- Try to anticipate what results follow from theorems
- A math paper is a polished version of a longer process of trials and errors – recreate this process for yourself!

- Prioritise which parts to read and skip
- Don’t read everything in detail if the paper or a specific proof is very long
- Some parts of papers are there for completeness, but might not give a lot of interesting insights, skim or skip those
- Ask your supervisor for advice and insight into which parts are interesting general tools, which examples are important in your field, what is background reading, which parts you can skip

- Visualize abstract/general proofs
- Start with the proof/explanations of a special case
- Have a leading example, which you refer to as you read through the paper and check how the general results apply in practice – this will help you develop intuition for the problem
- (for graph theory) Draw a graph or example illustrating the important ideas or proofs of the paper

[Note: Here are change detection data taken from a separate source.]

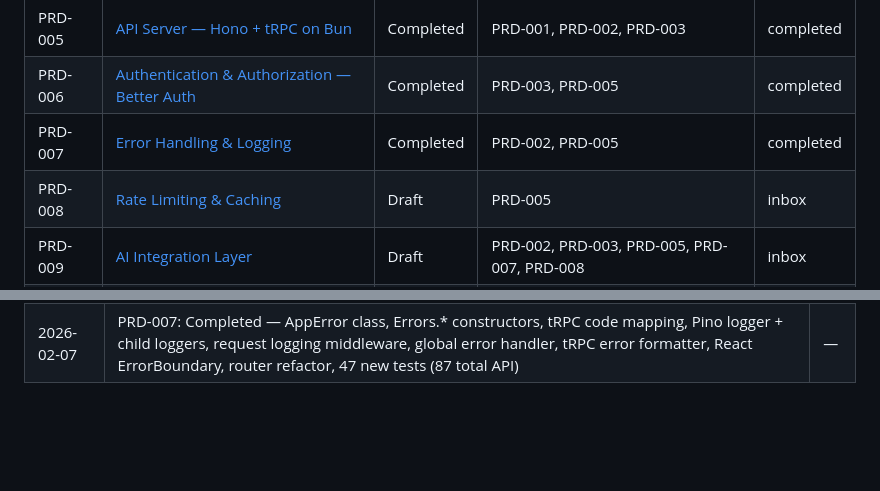
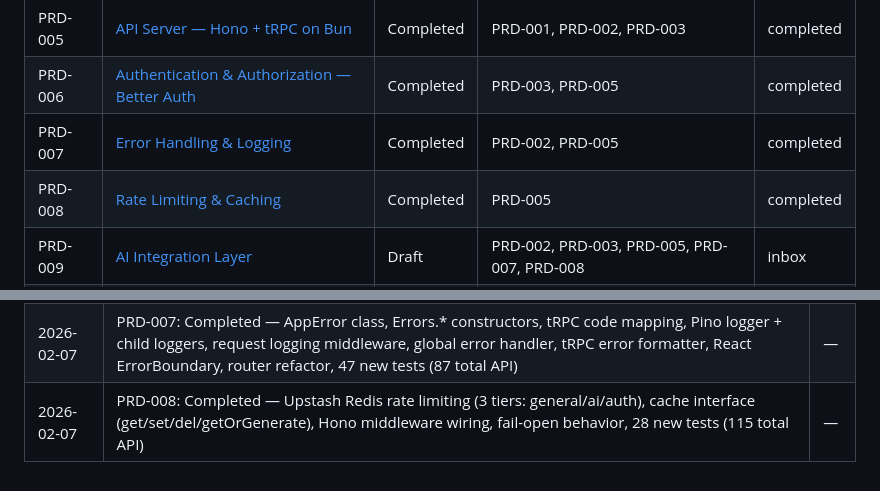
Before and after one commit to corbanb/x4-mono, a Markdown page: wiki/status.md, 2 parts joined by grey strips. Rendered like a GitHub page; blank space fills up the shorter version.

Commit message:
docs(wiki): mark PRD-008 Rate Limiting & Caching as completed
Co-Authored-By: Claude Opus 4.6 <noreply@anthropic.com>

```diff
--- a/wiki/status.md
+++ b/wiki/status.md
@@ -30,7 +30,7 @@ PRDs move through four stages:
 | PRD-005 | [API Server — Hono + tRPC on Bun](completed/prd-005-api-server.md) | Completed | PRD-001, PRD-002, PRD-003 | completed |
 | PRD-006 | [Authentication & Authorization — Better Auth](completed/prd-006-auth.md) | Completed | PRD-003, PRD-005 | completed |
 | PRD-007 | [Error Handling & Logging](completed/prd-007-error-handling-logging.md) | Completed | PRD-002, PRD-005 | completed |
-| PRD-008 | [Rate Limiting & Caching](inbox/prd-008-rate-limiting-caching.md) | Draft | PRD-005 | inbox |
+| PRD-008 | [Rate Limiting & Caching](completed/prd-008-rate-limiting-caching.md) | Completed | PRD-005 | completed |
 | PRD-009 | [AI Integration Layer](inbox/prd-009-ai-integration.md) | Draft | PRD-002, PRD-003, PRD-005, PRD-007, PRD-008 | inbox |
 | PRD-010 | [Web Application — Next.js](inbox/prd-010-web-app.md) | Draft | PRD-004, PRD-005, PRD-006 | inbox |
 | PRD-011 | [Mobile Application — Expo + React Native](inbox/prd-011-mobile-app.md) | Draft | PRD-004, PRD-005, PRD-006 | inbox |
@@ -102,3 +102,4 @@ Track milestones and completed work here as PRDs are implemented.
 | 2026-02-07 | PRD-004: Completed — tRPC React client, convenience hooks, auth hooks (placeholder), Button/Input UI scaffolding, 20 new tests (145 total in shared) | — |
 | 2026-02-07 | PRD-006: Completed — Better Auth server config, Hono route mounting, tRPC context integration, web/native/desktop clients, auth middleware tests, 40 API tests | — |
 | 2026-02-07 | PRD-007: Completed — AppError class, Errors.* constructors, tRPC code mapping, Pino logger + child loggers, request logging middleware, global error handler, tRPC error formatter, React ErrorBoundary, router refactor, 47 new tests (87 total API) | — |
+| 2026-02-07 | PRD-008: Completed — Upstash Redis rate limiting (3 tiers: general/ai/auth), cache interface (get/set/del/getOrGenerate), Hono middleware wiring, fail-open behavior, 28 new tests (115 total API) | — |
```
Also changed, not shown: wiki/completed/prd-008-rate-limiting-caching.md (+1 -1 lines).
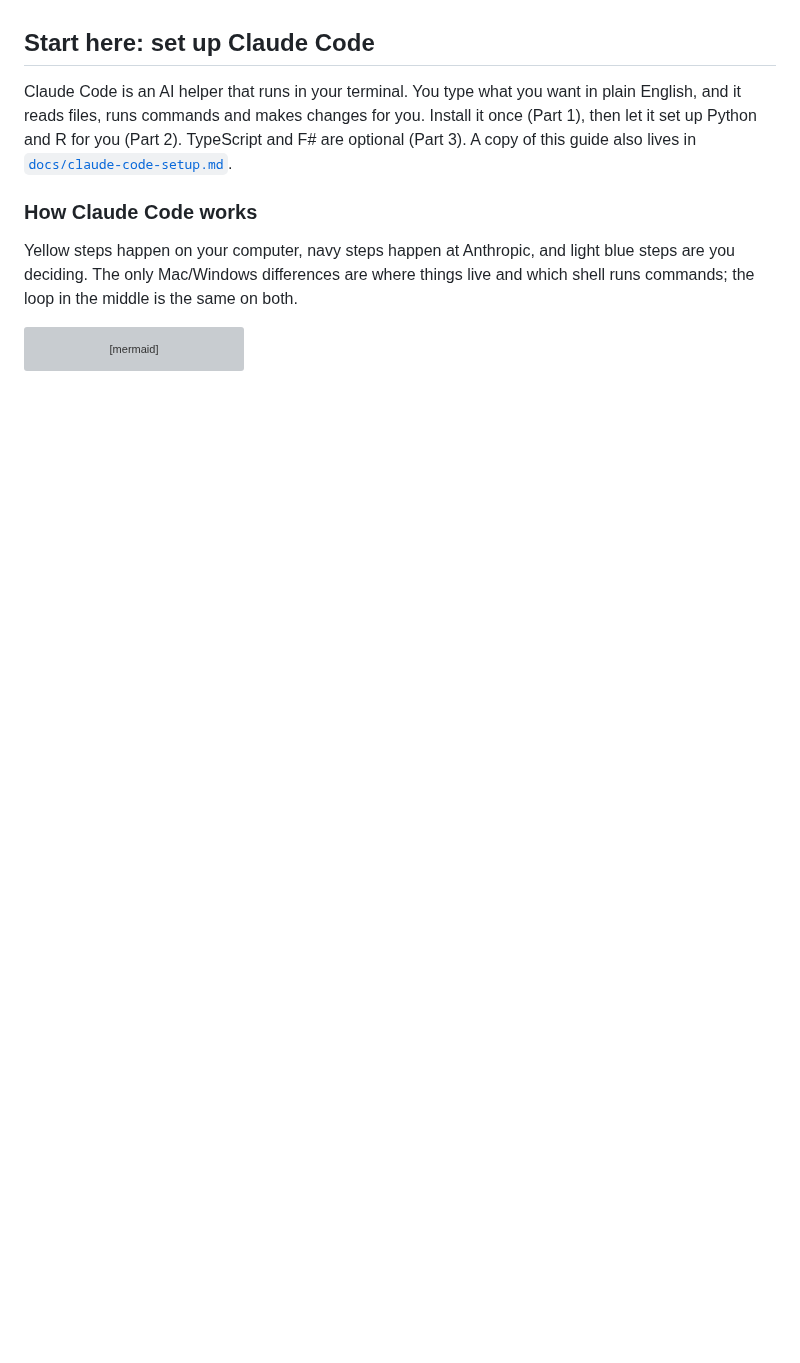
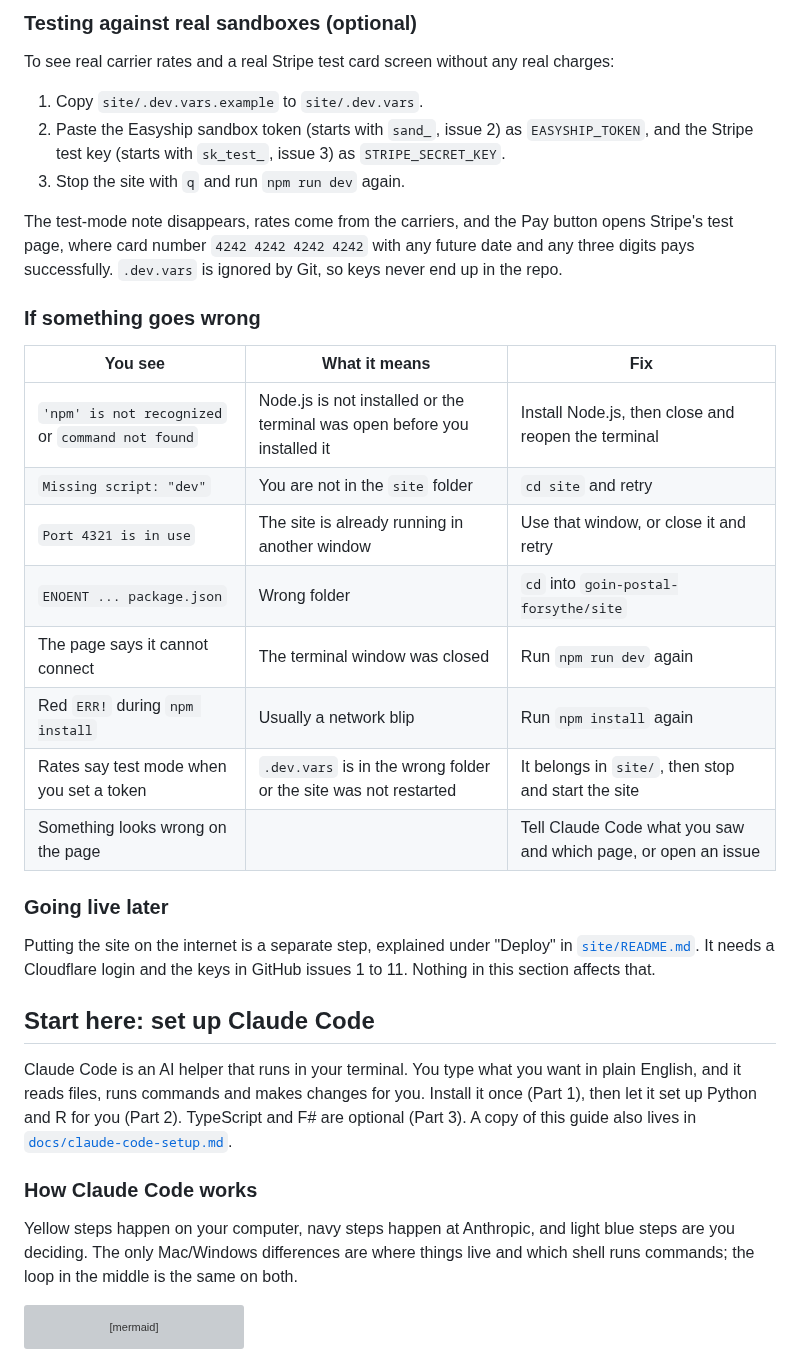
Before and after one commit to wbp318/goin-postal-forsythe, a Markdown page: README.md, the part around one of its changes. Rendered like a GitHub page; blank space fills up the shorter version; grey boxes are pictures that could not be loaded.

```diff
--- a/README.md
+++ b/README.md
@@ -48,3 +103,29 @@ Inside Claude Code you can type the same commands with a `!` in front, for examp
+### Testing against real sandboxes (optional)
+
+To see real carrier rates and a real Stripe test card screen without any real charges:
+
+1. Copy `site/.dev.vars.example` to `site/.dev.vars`.
+2. Paste the Easyship sandbox token (starts with `sand_`, issue 2) as `EASYSHIP_TOKEN`, and the Stripe test key (starts with `sk_test_`, issue 3) as `STRIPE_SECRET_KEY`.
+3. Stop the site with `q` and run `npm run dev` again.
+
+The test-mode note disappears, rates come from the carriers, and the Pay button opens Stripe's test page, where card number `4242 4242 4242 4242` with any future date and any three digits pays successfully. `.dev.vars` is ignored by Git, so keys never end up in the repo.
+
+### If something goes wrong
+
+| You see | What it means | Fix |
+|---|---|---|
+| `'npm' is not recognized` or `command not found` | Node.js is not installed or the terminal was open before you installed it | Install Node.js, then close and reopen the terminal |
+| `Missing script: "dev"` | You are not in the `site` folder | `cd site` and retry |
+| `Port 4321 is in use` | The site is already running in another window | Use that window, or close it and retry |
+| `ENOENT ... package.json` | Wrong folder | `cd` into `goin-postal-forsythe/site` |
+| The page says it cannot connect | The terminal window was closed | Run `npm run dev` again |
+| Red `ERR!` during `npm install` | Usually a network blip | Run `npm install` again |
+| Rates say test mode when you set a token | `.dev.vars` is in the wrong folder or the site was not restarted | It belongs in `site/`, then stop and start the site |
+| Something looks wrong on the page | | Tell Claude Code what you saw and which page, or open an issue |
+
+### Going live later
+
+Putting the site on the internet is a separate step, explained under "Deploy" in [`site/README.md`](site/README.md#deploy). It needs a Cloudflare login and the keys in GitHub issues 1 to 11. Nothing in this section affects that.
 
 ## Start here: set up Claude Code
 
```
Also changed, not shown: other parts of README.md (+73 -18 lines).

- Once you have a good understanding, think beyond the paper
- Check why all the assumptions are necessary – what happens when you drop one of them?
- Can the results be generalised further? If not, what are insightful counter-examples?
- Variations – How would the problem and results change if you slightly change the setting?

## If it’s your first paper…

- Don’t be discouraged if you need to read up on a lot of background. If you don’t understand everything on your first read – don’t hesitate to pause and go back to fill gaps
- It gets faster! As you will get comfortable with standard arguments
- Papers are written with a specific target audience in mind – look for a first paper that is suitable for your background

## Further links on how to read a math paper:

Now you know how to read a math paper, you’re all set to go try your own things and let us know any helpful advice we could add to this page!

Not sure how to even find which paper to read? Take a look at MathSciNet, which you can access for free through the McGill VPN or WiFi on campus

Thank you to Agnès, Bart, Maddie and Sam for organizing and giving this workshop. Thank you to Prof. Sophie Spirkl for her insightful advice.

Further links on how to read a math paper:

- Slides from our How to Read a Math Paper Workshop
- How to Read a Paper, by S Keshav – a paper about reading papers
- How to Read Mathematics by Shai Simonson and Fernando Gouvea – advice presented in the most poetic and interactive way
- How to Read a Research Paper by Matt Baker, AMS Notices – on the three different speeds at which to read a math paper, based on what you hope to get out of it